So these expectations in hand, I will continue to cook dinner even though the lamb is rather greasy and the veal makes me want to gag, the requested meals are unbalanced and the mint jelly has the potential to make my grandpa’s blood sugar sky rocket. I will cook it. Whatever he wants. Because who, at this point, is really going to deny an 85 year old man’s true pleasure in life by trying to count calories or worry about animal rights? (Sorry PETA).
And when the meal is done being seared or baked or grilled or toasted, I will sit with my arms folded on the stained tablecloth and expect the inevitable:
“You know, people don’t eat this stuff very much around here.” He will say.
“Lamb?” I’ll ask, gesturing at whatever meat is on his plate, for no matter what animal it originally was, it’s always lamb to Grandpa.
“Yea. I wonder why nobody around here likes it? It’s so good!” He’ll reply.
Fact: the only evidence my grandpa actually has to support the idea that Mid-Westerners aren’t fond of lamb chops is that my mom once told him it wasn’t her favorite, and a faint memory that I used to watch a show by the same name before grandma took me to ballet practice.
And then, “You know,” he’ll say spreading mint jelly over his feast, “This stuff comes from [insert: the Netherlands/India/Russia/some ‘Oriental country’], over there by Austria.”
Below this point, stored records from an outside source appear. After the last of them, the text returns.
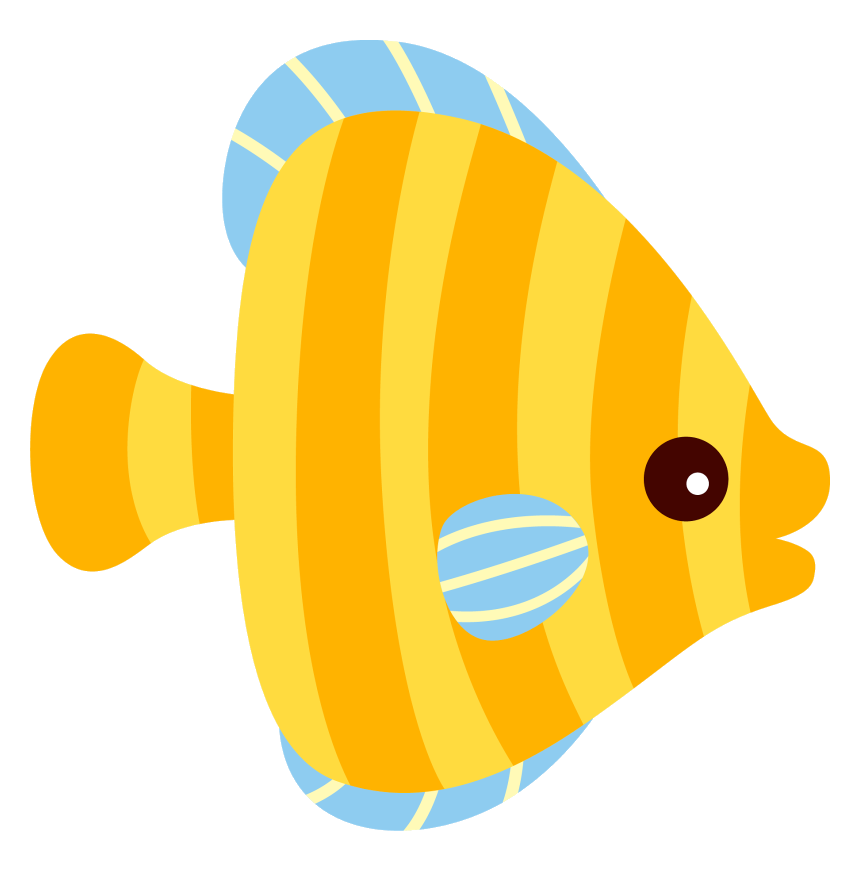
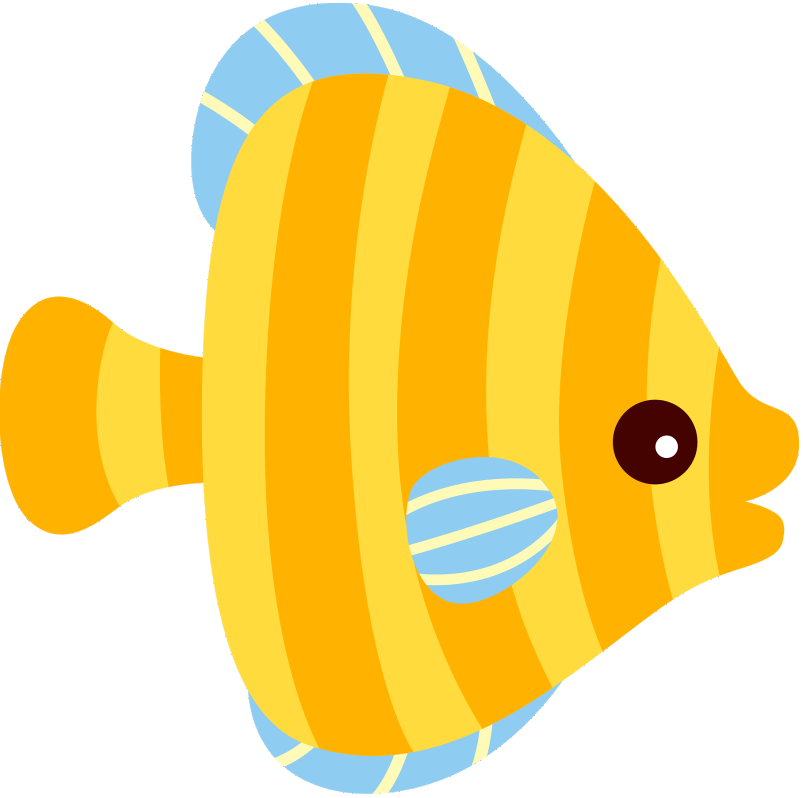
peixe colide com as algas e perde

Changed region(s): [[0.0, 0.0, 0.9963, 1.0], [0.4981, 0.2406, 0.5293, 0.4211]]

diff --git a/sala.py b/sala.py
@@ -9,7 +9,7 @@ imagem_peixe=r"imagem/peixe_amarelo.png"
 imagem_alga=r"imagem/alga-png-real.png"
 imagem_alga_invertida= r"imagem/alga-png-real-invertida.png"
 WIDTH = 800
-HEIGHT = 400
+HEIGHT = 600
 
 class alga(pygame.sprite.Sprite):
     def __init__(self,WIDTH,HEIGHT,numero):
@@ -19,6 +19,7 @@ class alga(pygame.sprite.Sprite):
         self.escala_y = self.alturas_alga[randint(0,3)]
         self.image = pygame.image.load(imagem_alga).convert_alpha()
         self.image = pygame.transform.scale(self.image, (60, self.escala_y))
+        self.mask = pygame.mask.from_surface(self.image)
         self.rect = self.image.get_rect()
         self.rect.x = WIDTH + 200*numero
         self.rect.y = HEIGHT-self.escala_y
@@ -39,10 +40,11 @@ class alga(pygame.sprite.Sprite):
 class alga_invertida(pygame.sprite.Sprite):
     def __init__(self,WIDTH,HEIGHT, algas):
         pygame.sprite.Sprite.__init__(self)
-        self.distancia= 110
+        self.distancia= 300
         self.escala_y_invertida= HEIGHT - algas.escala_y - self.distancia
         self.image = pygame.image.load(imagem_alga_invertida).convert_alpha()
         self.image = pygame.transform.scale(self.image, (60, self.escala_y_invertida))
+        self.mask = pygame.mask.from_surface(self.image)
         self.rect = self.image.get_rect()
         self.rect.x = algas.rect.x
         self.rect.y = 0
@@ -64,13 +66,14 @@ class peixe(pygame.sprite.Sprite):
         pygame.sprite.Sprite.__init__(self)
 
         self.image = pygame.image.load(imagem_peixe).convert_alpha()
-        self.image = pygame.transform.scale(self.image, (80, 40))
+        self.image = pygame.transform.scale(self.image, (40, 20))
+        self.mask = pygame.mask.from_surface(self.image)
         self.rect = self.image.get_rect()
         self.rect.x = WIDTH/2
         self.rect.y = HEIGHT/2
         self.speedx = 0
         self.speedy = 0
-        self.count = 2
+        self.count = 1
 
     def update(self):
         self.speedy += self.count
@@ -82,7 +85,7 @@ class peixe(pygame.sprite.Sprite):
             self.rect.y = 40
     
     def pulo(self):
-        self.speedy = -20
+        self.speedy = -10
        
 
 class fundo(pygame.sprite.Sprite):

diff --git a/game.py b/game.py
@@ -9,7 +9,7 @@ def jogo(window):
     imagem_alga_invertida= r"imagem/alga-png-real-invertida.png"
 
     WIDTH = 800
-    HEIGHT = 400
+    HEIGHT = 600
     
     clock = pygame.time.Clock()
     FPS = 30
@@ -55,23 +55,22 @@ def jogo(window):
         classe_fundo2.update()
         peixes.update()
         all_algas.update()
-        # algas_invertidas.update(alga1) 
         for event in pygame.event.get():
             if event.type == pygame.KEYDOWN:
                 if event.key == pygame.K_SPACE:
                     peixes.pulo()
             if event.type == pygame.QUIT:
                 game = False
+                return "QUIT"
 
         window.fill((173, 216, 230))
         window.blit(classe_fundo.image, (classe_fundo.rect.x, classe_fundo.rect.y))
         window.blit(classe_fundo2.image, (classe_fundo2.rect.x, classe_fundo2.rect.y))
         all_algas.draw(window)
-        # window.blit(algas_invertidas.image, (algas_invertidas.rect.x, algas_invertidas.rect.y))
         window.blit(pontuacao, (700, 10))
         window.blit(vidas_texto, (700, 30))
-        window.blit(peixes.image,(peixes.rect.x-110/2,peixes.rect.y-70/2))
-        hits = pygame.sprite.spritecollide(peixes, all_algas, False)
+        window.blit(peixes.image,(peixes.rect.x,peixes.rect.y))
+        hits = pygame.sprite.spritecollide(peixes, all_algas, False, pygame.sprite.collide_mask)
         if hits != [] and pygame.time.get_ticks() > colisao_anterior + 500:
             colisao_anterior = pygame.time.get_ticks()
             vidas -= 1

diff --git a/fim.py b/fim.py
@@ -4,7 +4,12 @@ from sala import HEIGHT, WIDTH
 
 def tela_final(window):
     imagem_fundo=r"imagem/fundo do mar - Copia.webp"
-    image = pygame.image.load(imagem_fundo).convert()
+    imagem_peixe_triste=r"imagem/peixe-triste.webp"
+
+    image_1 = pygame.image.load(imagem_fundo).convert()
+    image_2 = pygame.image.load(imagem_peixe_triste).convert_alpha()
+    image_2 = pygame.transform.scale(image_2,(100,150))
+
     font = pygame.font.SysFont(None, 48)
     text = font.render('VOCÊ PERDEU', True, (0, 0, 255))
     pygame.display.set_caption('flappy fish')
@@ -15,7 +20,9 @@ def tela_final(window):
             if event.type == pygame.QUIT:
                 game = False
 
-        window.blit(image, (0,0))
+        window.blit(image_1, (0,0))
+        window.blit(image_2, (WIDTH/2, HEIGHT/2))
+
         window.blit(text, (WIDTH/2, HEIGHT/2))
 
         pygame.display.update()  

diff --git a/tela_jogo.py b/tela_jogo.py
@@ -5,7 +5,7 @@ from fim import tela_final
 pygame.init()
 pygame.mixer.init()
 WIDTH = 800
-HEIGHT = 400
+HEIGHT = 600
 
 window = pygame.display.set_mode((WIDTH, HEIGHT))
 pygame.display.set_caption('Navinha')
“It comes from Australia?” I’ll say, correcting him.
And as always, he will agree then add, “They must make lots of money sending out all this meat to every one all over the world. I thought that they only had kangaroos and bears but apparently they have lots and lots of lambs.”
“Apparently.” I’ll say and laugh, knowing, expecting, what always comes next.
A smile that spreads slowly across his face, a chuckle from deep inside, and then, lamb still stuffed in the corner of his mouth, “I’m sorry, Mary, I hope this wasn’t YOUR little lamb.”